#### [Work to complete]
Would you copy out each line of the records below that includes the word "releases"?

Before-and-after page screenshots
▶

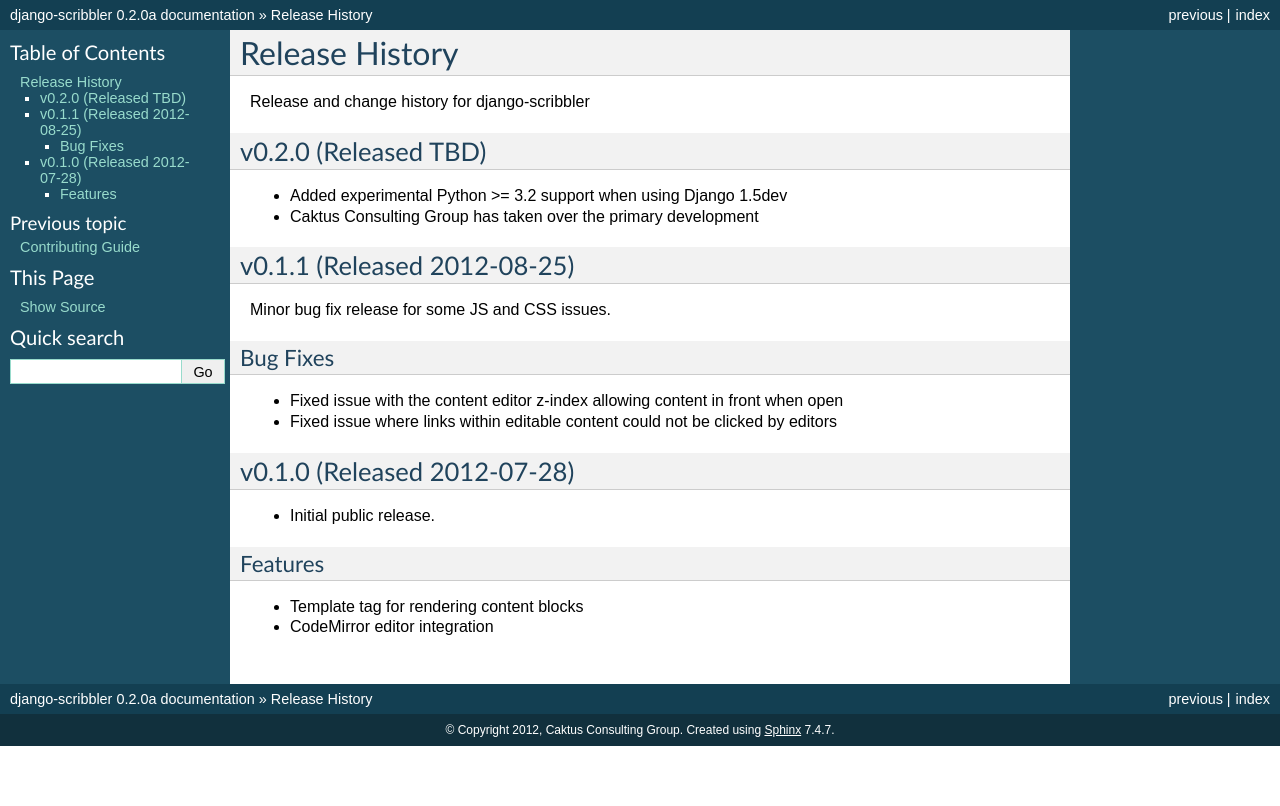
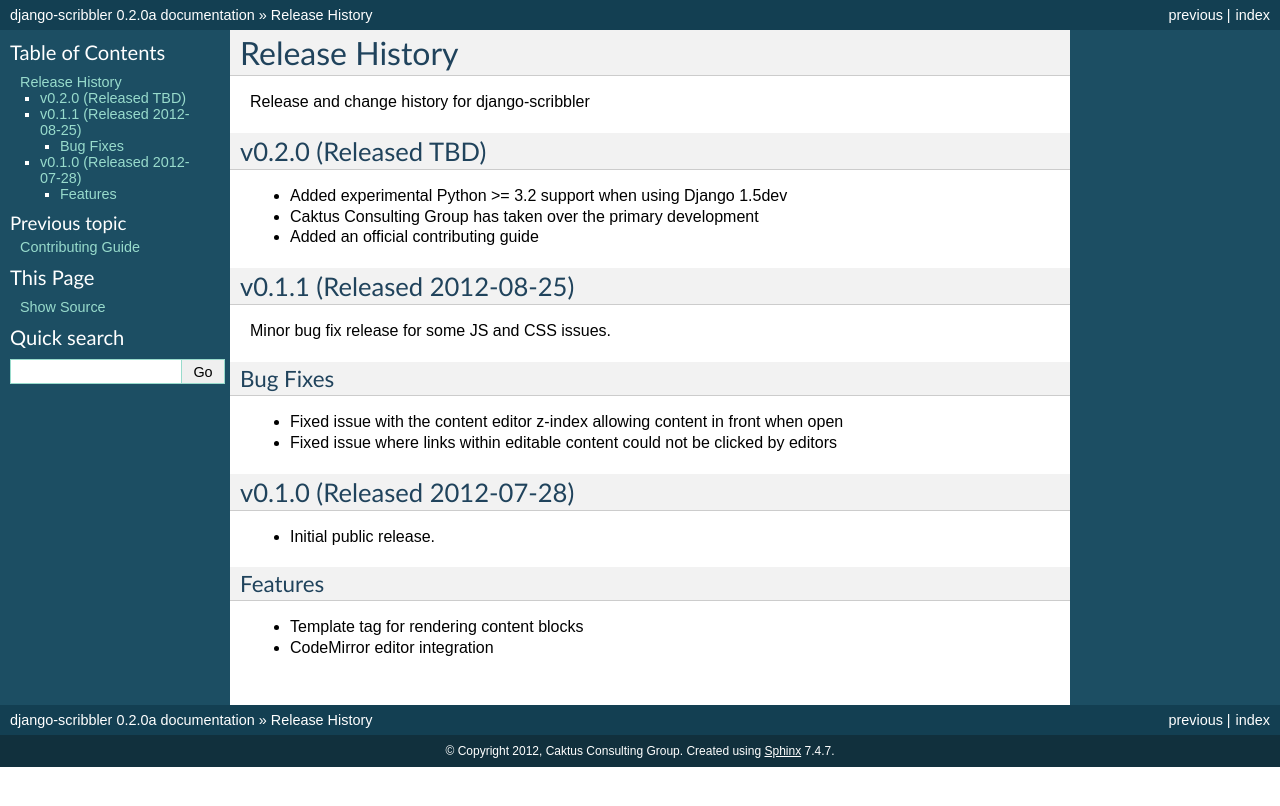
Before and after one commit to caktus/django-scribbler, a Sphinx documentation site: the page built from docs/releases.rst, in a window 1280 px wide. Shown: the top 806 px of the page. Built offline with Sphinx 7.4.7, drawn with Linux system fonts in a browser that asks for light colours.

Commit message:
Release note on new contributing guide.

```diff
--- a/docs/releases.rst
+++ b/docs/releases.rst
@@ -9,6 +9,7 @@
 
 - Added experimental Python >= 3.2 support when using Django 1.5dev
 - Caktus Consulting Group has taken over the primary development
+- Added an official contributing guide
 
 
 v0.1.1 (Released 2012-08-25)
```
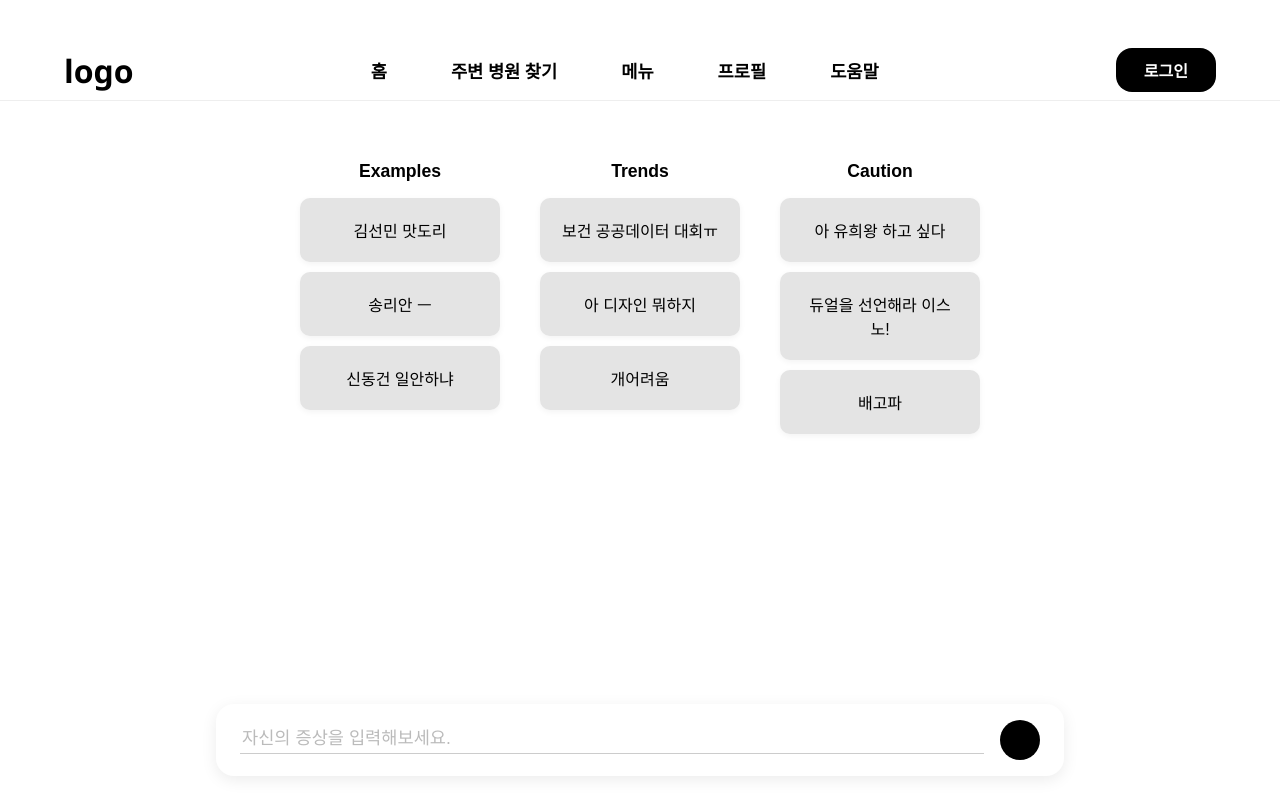
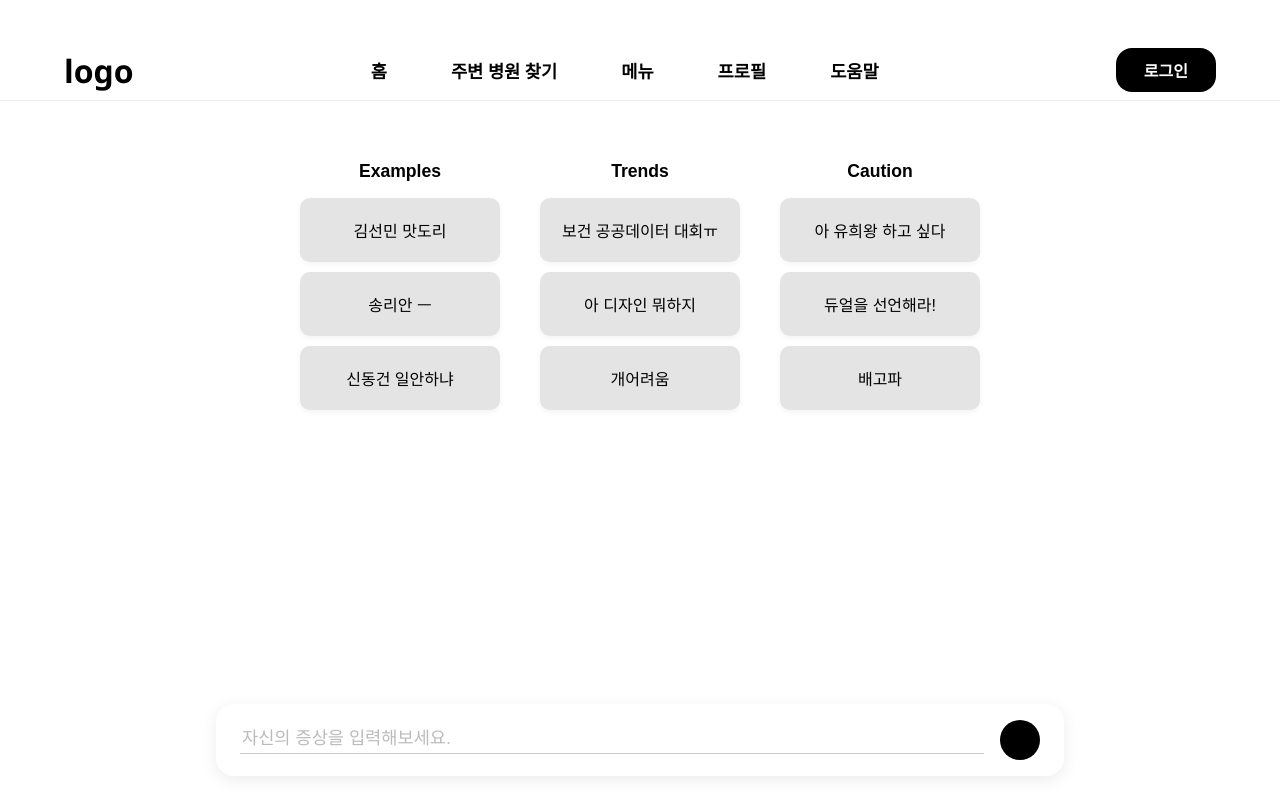
Before and after one commit to biro425/health_data, a React (Create React App) app in the folder client/: page / in a window 1280 px wide. Built offline with nearby package versions, Linux system fonts and the light colour scheme.

Commit message:
조금 수정

```diff
--- a/client/src/main/components/Routing.js
+++ b/client/src/main/components/Routing.js
@@ -5,7 +5,7 @@ function Routing() {
   const data = {
     Examples: ["김선민 맛도리", "송리안 ㅡ", "신동건 일안하냐"],
     Trends: ["보건 공공데이터 대회ㅠ", "아 디자인 뭐하지", "개어려움"],
-    Caution: ["아 유희왕 하고 싶다", "듀얼을 선언해라 이스노!", "배고파"],
+    Caution: ["아 유희왕 하고 싶다", "듀얼을 선언해라!", "배고파"],
   };
 
   return (
```
Also changed, not shown: 2 other files (tests, documents, lock files or other folders).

◀

#### [Your solution]
Before and after one commit to caktus/django-scribbler, a Sphinx documentation site: the page built from docs/releases.rst, in a window 1280 px wide. Shown: the top 806 px of the page. Built offline with Sphinx 7.4.7, drawn with Linux system fonts in a browser that asks for light colours.
--- a/docs/releases.rst
+++ b/docs/releases.rst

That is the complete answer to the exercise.